[Work instructions]
Please go through the records below and return every line holding the word "message".

[Dataset excerpts]
----

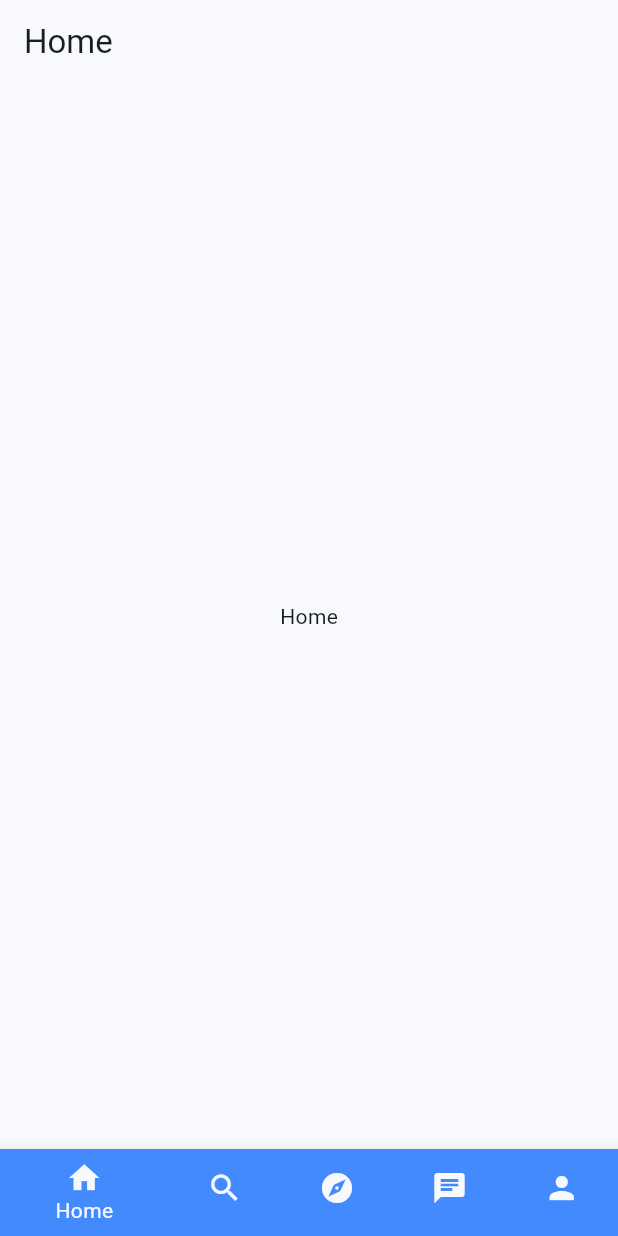
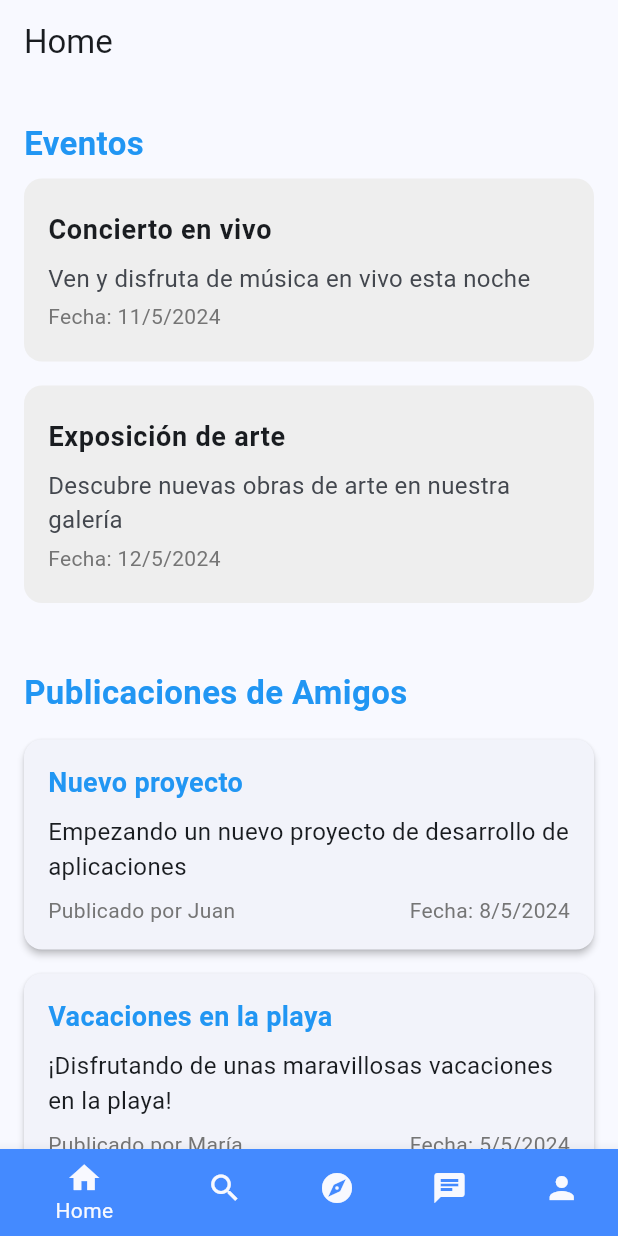
Before and after one commit to EmilioMartel/Stunet, a Flutter app: the MainScreen screen opened by its route, on a phone screen of 412 x 824 dp. Run offline on Flutter 3.47's test engine with Material 3 defaults, Android fonts, the phone set to English and light mode, and no system bars; our stand-ins replace dio, flutter_dotenv, go_router.

Commit message:
Home Screen finished

```diff
--- a/lib/presentation/screens/stunet/home_screen.dart
+++ b/lib/presentation/screens/stunet/home_screen.dart
@@ -1,14 +1,197 @@
 import 'package:flutter/material.dart';
 
+class HomeEvent {
+  final String title;
+  final String description;
+  final DateTime date;
+
+  HomeEvent({
+    required this.title,
+    required this.description,
+    required this.date,
+  });
+}
+
+class FriendPost {
+  final String title;
+  final String message;
+  final DateTime date;
+  final String user;
+
+  FriendPost({
+    required this.title,
+    required this.message,
+    required this.date,
+    required this.user,
+  });
+}
+
 class HomeScreen extends StatelessWidget {
+  static const name = 'home-screen';
 
-  static const String name = 'home-screen';
-  const HomeScreen({super.key});
+  final List<HomeEvent> events = [
+    HomeEvent(
+      title: 'Concierto en vivo',
+      description: 'Ven y disfruta de música en vivo esta noche',
+      date: DateTime.now().add(const Duration(days: 1)),
+    ),
+    HomeEvent(
+      title: 'Exposición de arte',
+      description: 'Descubre nuevas obras de arte en nuestra galería',
+      date: DateTime.now().add(const Duration(days: 2)),
+    ),
+  ];
+
+  final List<FriendPost> friendPosts = [
+    FriendPost(
+      title: 'Nuevo proyecto',
+      message: 'Empezando un nuevo proyecto de desarrollo de aplicaciones',
+      date: DateTime.now().subtract(const Duration(days: 2)),
+      user: 'Juan',
+    ),
+    FriendPost(
+      title: 'Vacaciones en la playa',
+      message: '¡Disfrutando de unas maravillosas vacaciones en la playa!',
+      date: DateTime.now().subtract(const Duration(days: 5)),
+      user: 'María',
+    ),
+  ];
+
+  HomeScreen({Key? key}) : super(key: key);
 
   @override
   Widget build(BuildContext context) {
-    return const Center(
-      child:  Text('Home'),
+    return Scaffold(
+      body: ListView(
+        padding: const EdgeInsets.all(16.0),
+        children: [
+          _buildSectionTitle('Eventos'),
+          _buildEventList(),
+          const SizedBox(height: 20.0),
+          _buildSectionTitle('Publicaciones de Amigos'),
+          _buildFriendPostList(),
+        ],
+      ),
+    );
+  }
+
+  Widget _buildSectionTitle(String title) {
+    return Padding(
+      padding: const EdgeInsets.symmetric(vertical: 8.0),
+      child: Text(
+        title,
+        style: const TextStyle(
+          fontSize: 22,
+          fontWeight: FontWeight.bold,
+          color: Colors.blue,
+        ),
+      ),
+    );
+  }
+
+  Widget _buildEventList() {
+    return Column(
+      children: events.map((event) {
+        return Column(
+          children: [
+            ListTile(
+              title: Text(
+                event.title,
+                style: const TextStyle(
+                  fontWeight: FontWeight.bold,
+                  fontSize: 18.0,
+                ),
+              ),
+              subtitle: Column(
+                crossAxisAlignment: CrossAxisAlignment.start,
+                children: [
+                  const SizedBox(height: 8.0),
+                  Text(
+                    event.description,
+                    style: const TextStyle(
+                      fontSize: 16.0,
+                    ),
+                  ),
+                  const SizedBox(height: 4.0),
+                  Text(
+                    'Fecha: ${event.date.day}/${event.date.month}/${event.date.year}',
+                    style: TextStyle(
+                      fontSize: 14.0,
+                      color: Colors.grey[600],
+                    ),
+                  ),
+                ],
+              ),
+              tileColor: Colors.grey[200],
+              contentPadding: const EdgeInsets.symmetric(
+                vertical: 12.0,
+                horizontal: 16.0,
+              ),
+              shape: RoundedRectangleBorder(
+                borderRadius: BorderRadius.circular(12.0),
+              ),
+            ),
+            const SizedBox(height: 16.0), // Espacio vertical entre eventos
+          ],
+        );
+      }).toList(),
+    );
+  }
+
+  Widget _buildFriendPostList() {
+    return Column(
+      children: friendPosts.map((post) {
+        return Card(
+          margin: const EdgeInsets.symmetric(vertical: 8.0),
+          shape: RoundedRectangleBorder(
+            borderRadius: BorderRadius.circular(12.0),
+          ),
+          elevation: 2.0,
+          child: Padding(
+            padding: const EdgeInsets.all(16.0),
+            child: Column(
+              crossAxisAlignment: CrossAxisAlignment.start,
+              children: [
+                Text(
+                  post.title,
+                  style: const TextStyle(
+                    fontSize: 18.0,
+                    fontWeight: FontWeight.bold,
+                    color: Colors.blue,
+                  ),
+                ),
+                const SizedBox(height: 8.0),
+                Text(
+                  post.message,
+                  style: const TextStyle(
+                    fontSize: 16.0,
+                  ),
+                ),
+                const SizedBox(height: 8.0),
+                Row(
+                  mainAxisAlignment: MainAxisAlignment.spaceBetween,
+                  children: [
+                    Text(
+                      'Publicado por ${post.user}',
+                      style: TextStyle(
+                        fontSize: 14.0,
+                        color: Colors.grey[600],
+                      ),
+                    ),
+                    Text(
+                      'Fecha: ${post.date.day}/${post.date.month}/${post.date.year}',
+                      style: TextStyle(
+                        fontSize: 14.0,
+                        color: Colors.grey[600],
+                      ),
+                    ),
+                  ],
+                ),
+              ],
+            ),
+          ),
+        );
+      }).toList(),
     );
   }
 }
--- a/lib/presentation/screens/stunet/main_screen.dart
+++ b/lib/presentation/screens/stunet/main_screen.dart
@@ -19,7 +19,7 @@ class _MainScreenState extends State<MainScreen> {
   int _currentIndex = 0;
 
   final List<Widget> _screens = [
-    const HomeScreen(),
+    HomeScreen(),
      SearchScreen(),
     const DiscoverScreen(),
     const ChatScreen(),
```
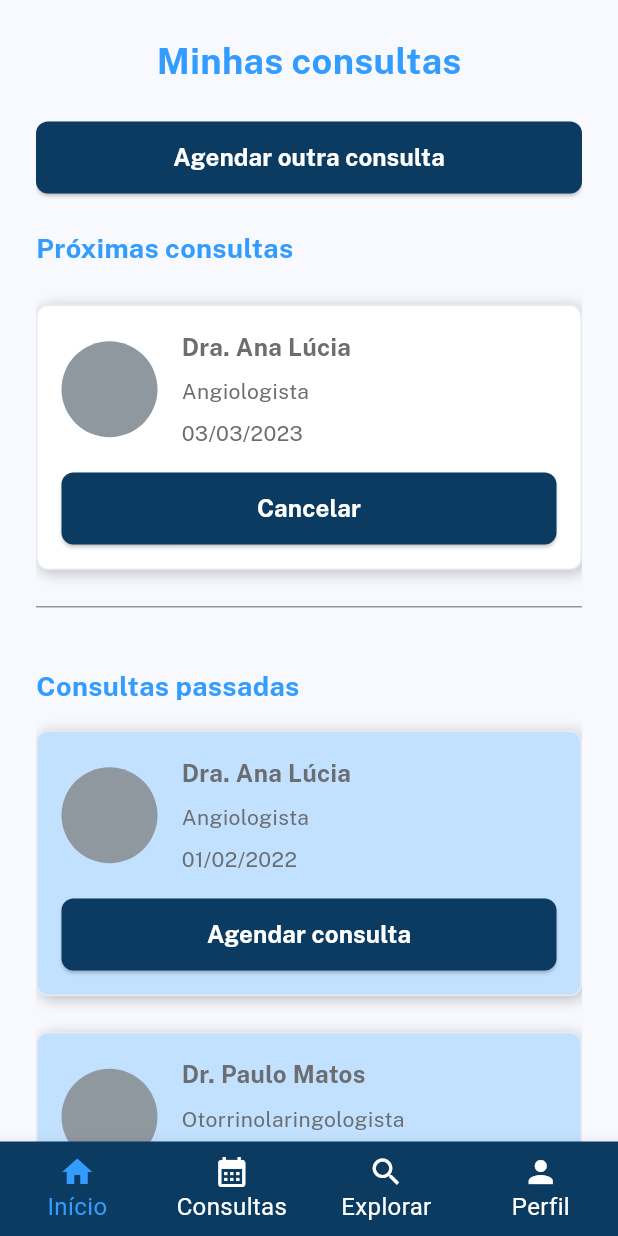
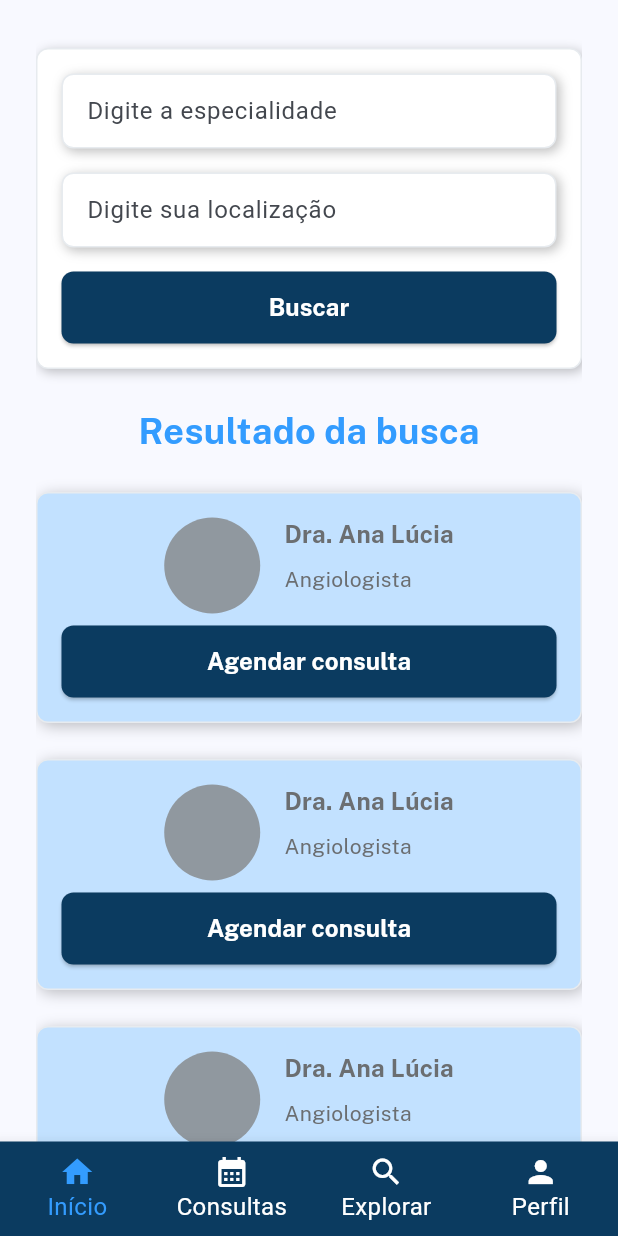
Before and after one commit to otaviohenrique1/voll_med, a Flutter app: the screen it shows after launch, on a phone screen of 412 x 824 dp. Run offline on Flutter 3.47's test engine with Material 2 defaults, Android fonts, the phone set to English and light mode, and no system bars; our stand-ins replace mask_text_input_formatter.

Commit message:
commit 31

```diff
--- a/lib/components/medico.dart
+++ b/lib/components/medico.dart
@@ -84,7 +84,7 @@ class Medico extends StatelessWidget {
               ),
             ],
           ),
-          const SizedBox(height: 16),
+          const SizedBox(height: 8),
           Botao(
             onPressed: botaoOnPressed,
             fontColor: branco,
@@ -96,3 +96,88 @@ class Medico extends StatelessWidget {
     );
   }
 }
+
+class MedicoBusca extends StatelessWidget {
+  const MedicoBusca({
+    super.key,
+    required this.nome,
+    required this.cargo,
+    required this.backgroundColor,
+    required this.botaoOnPressed,
+    required this.botaoLabel,
+    this.margin,
+  });
+
+  final String nome;
+  final String cargo;
+  final Color backgroundColor;
+  final void Function() botaoOnPressed;
+  final String botaoLabel;
+  final EdgeInsetsGeometry? margin;
+
+  @override
+  Widget build(BuildContext context) {
+    return Container(
+      padding: const EdgeInsets.all(16),
+      margin: margin,
+      decoration: BoxDecoration(
+        color: backgroundColor,
+        boxShadow: const [
+          BoxShadow(
+            color: Color.fromRGBO(0, 0, 0, 0.25),
+            spreadRadius: 0,
+            blurRadius: 8,
+            offset: Offset(2, 2),
+          ),
+        ],
+        border: Border.all(
+          width: 1,
+          color: cinza1,
+          style: BorderStyle.solid,
+        ),
+        borderRadius: BorderRadius.circular(8),
+      ),
+      child: Column(
+        children: [
+          Row(
+            mainAxisAlignment: MainAxisAlignment.center,
+            crossAxisAlignment: CrossAxisAlignment.start,
+            children: [
+              const Avatar(),
+              const SizedBox(width: 16),
+              Column(
+                crossAxisAlignment: CrossAxisAlignment.start,
+                children: [
+                  Titulo(
+                    titulo: nome,
+                    color: cinza3,
+                    alignment: Alignment.center,
+                    fontSize: 16,
+                    fontWeight: fontWeightBold,
+                  ),
+                  Container(
+                    margin: const EdgeInsets.symmetric(vertical: 8),
+                    child: Titulo(
+                      titulo: cargo,
+                      color: cinza3,
+                      alignment: Alignment.center,
+                      fontSize: 14,
+                      fontWeight: fontWeightRegular,
+                    ),
+                  ),
+                ],
+              ),
+            ],
+          ),
+          const SizedBox(height: 8),
+          Botao(
+            onPressed: botaoOnPressed,
+            fontColor: branco,
+            label: botaoLabel,
+            backgroundColor: azul3,
+          ),
+        ],
+      ),
+    );
+  }
+}
--- a/lib/main.dart
+++ b/lib/main.dart
@@ -1,5 +1,6 @@
 import 'package:flutter/material.dart';
-import 'package:voll_med/pages/minhas_consultas.dart';
+import 'package:voll_med/pages/busca.dart';
+// import 'package:voll_med/pages/minhas_consultas.dart';
 // import 'package:voll_med/pages/perfil.dart';
 // import 'package:voll_med/pages/homepage.dart';
 // import 'package:voll_med/pages/cadastro.dart';
@@ -23,7 +24,8 @@ class VollMed extends StatelessWidget {
             const AppBarTheme(backgroundColor: Color.fromRGBO(0, 33, 61, 1)),
         useMaterial3: true,
       ),
-      home: const MinhasConsultas(),
+      home: const Busca(),
+      // home: const MinhasConsultas(),
       // home: const Perfil(),
       // home: const Homepage(),
       // home: const Login(),
--- /dev/null
+++ b/lib/pages/busca.dart
@@ -0,0 +1,198 @@
+import 'package:flutter/material.dart';
+import 'package:voll_med/components/botao.dart';
+import 'package:voll_med/components/campo_texto.dart';
+import 'package:voll_med/components/medico.dart';
+import 'package:voll_med/styles/fonts.dart';
+import 'package:voll_med/components/titulo.dart';
+import 'package:voll_med/styles/colors.dart';
+import 'package:voll_med/utils/validators.dart';
+
+class Busca extends StatefulWidget {
+  const Busca({super.key});
+
+  @override
+  State<Busca> createState() => _BuscaState();
+}
+
+class _BuscaState extends State<Busca> {
+  var formKey = GlobalKey<FormState>();
+  final TextEditingController _especialidadeController =
+      TextEditingController();
+  final TextEditingController _localizacaoController = TextEditingController();
+
+  @override
+  void dispose() {
+    _especialidadeController.dispose();
+    _localizacaoController.dispose();
+    super.dispose();
+  }
+
+  int _selectedTabIndex = 0;
+
+  void _onItemTapped(int index) {
+    setState(() {
+      _selectedTabIndex = index;
+    });
+  }
+
+  @override
+  Widget build(BuildContext context) {
+    return Scaffold(
+      appBar: AppBar(
+        toolbarHeight: 0,
+        // backgroundColor: Theme.of(context).colorScheme.primary,
+        automaticallyImplyLeading: false,
+      ),
+      body: Padding(
+        padding: const EdgeInsets.symmetric(horizontal: 24),
+        child: SingleChildScrollView(
+          child: Column(
+            children: [
+              Form(
+                key: formKey,
+                child: Column(
+                  children: [
+                    const SizedBox(height: 32),
+                    Container(
+                      decoration: BoxDecoration(
+                        color: branco,
+                        boxShadow: const [
+                          BoxShadow(
+                            color: Color.fromRGBO(0, 0, 0, 0.25),
+                            spreadRadius: 0,
+                            blurRadius: 6,
+                            offset: Offset(2, 2),
+                          ),
+                        ],
+                        border: Border.all(
+                          width: 1,
+                          color: cinza1,
+                          style: BorderStyle.solid,
+                        ),
+                        borderRadius: BorderRadius.circular(8),
+                      ),
+                      padding: const EdgeInsets.all(16),
+                      child: Column(
+                        children: [
+                          CampoTexto(
+                            hintText: "Digite a especialidade ",
+                            controller: _especialidadeController,
+                            exibeLabel: false,
+                            keyboardType: TextInputType.text,
+                            validator: validaCampoVazio,
+                            obscureText: false,
+                          ),
+                          CampoTexto(
+                            hintText: "Digite sua localização",
+                            controller: _localizacaoController,
+                            exibeLabel: false,
+                            keyboardType: TextInputType.text,
+                            validator: validaCampoVazio,
+                            obscureText: false,
+                          ),
+                          Botao(
+                            onPressed: () {
+                              if (formKey.currentState!.validate()) {}
+                            },
+                            label: "Buscar",
+                            backgroundColor: azul4,
+                            fontColor: branco,
+                          ),
+                        ],
+                      ),
+                    ),
+                  ],
+                ),
+              ),
+              const SizedBox(height: 24),
+              const Titulo(
+                titulo: "Resultado da busca",
+                color: azul2,
+                alignment: Alignment.center,
+                fontSize: 24,
+                fontWeight: fontWeightBold,
+              ),
+              Padding(
+                padding: const EdgeInsets.symmetric(vertical: 24),
+                child: Column(
+                  children: [
+                    MedicoBusca(
+                      nome: "Dra. Ana Lúcia",
+                      cargo: "Angiologista",
+                      backgroundColor: azul5,
+                      botaoLabel: "Agendar consulta",
+                      botaoOnPressed: () {},
+                      margin: const EdgeInsets.only(bottom: 24),
+                    ),
+                    MedicoBusca(
+                      nome: "Dra. Ana Lúcia",
+                      cargo: "Angiologista",
+                      backgroundColor: azul5,
+                      botaoLabel: "Agendar consulta",
+                      botaoOnPressed: () {},
+                      margin: const EdgeInsets.only(bottom: 24),
+                    ),
+                    MedicoBusca(
+                      nome: "Dra. Ana Lúcia",
+                      cargo: "Angiologista",
+                      backgroundColor: azul5,
+                      botaoLabel: "Agendar consulta",
+                      botaoOnPressed: () {},
+                      margin: const EdgeInsets.only(bottom: 24),
+                    ),
+                    MedicoBusca(
+                      nome: "Dra. Ana Lúcia",
+                      cargo: "Angiologista",
+                      backgroundColor: azul5,
+                      botaoLabel: "Agendar consulta",
+                      botaoOnPressed: () {},
+                      margin: const EdgeInsets.only(bottom: 24),
+                    ),
+                    MedicoBusca(
+                      nome: "Dra. Ana Lúcia",
+                      cargo: "Angiologista",
+                      backgroundColor: azul5,
+                      botaoLabel: "Agendar consulta",
+                      botaoOnPressed: () {},
+                      margin: const EdgeInsets.only(bottom: 24),
+                    ),
+                  ],
+                ),
+              ),
+            ],
+          ),
+        ),
+      ),
+      bottomNavigationBar: BottomNavigationBar(
+        items: const <BottomNavigationBarItem>[
+          BottomNavigationBarItem(
+            icon: Icon(Icons.home),
+            label: 'Início',
+          ),
+          BottomNavigationBarItem(
+            icon: Icon(Icons.calendar_month),
+            label: 'Consultas',
+          ),
+          BottomNavigationBarItem(
+            icon: Icon(Icons.search),
+            label: 'Explorar',
+          ),
+          BottomNavigationBarItem(
+            icon: Icon(Icons.person),
+            label: 'Perfil',
+          ),
+        ],
+        currentIndex: _selectedTabIndex,
+        onTap: _onItemTapped,
+        iconSize: 24,
+        showSelectedLabels: true,
+        type: BottomNavigationBarType.fixed,
+        backgroundColor: azul3,
+        selectedItemColor: azul2,
+        unselectedItemColor: branco,
+        selectedFontSize: 16,
+        unselectedFontSize: 16,
+      ),
+    );
+  }
+}
```
Also changed, not shown: lib/components/formulario_busca.dart (added, +232 -0 lines), lib/pages/minhas_consultas.dart (+0 -15 lines), lib/pages/teste_tab.dart (added, +97 -0 lines).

----

[Exercise solution]
Commit message:
+  final String message;
+    required this.message,
+      message: 'Empezando un nuevo proyecto de desarrollo de aplicaciones',
+      message: '¡Disfrutando de unas maravillosas vacaciones en la playa!',
+                  post.message,
Commit message:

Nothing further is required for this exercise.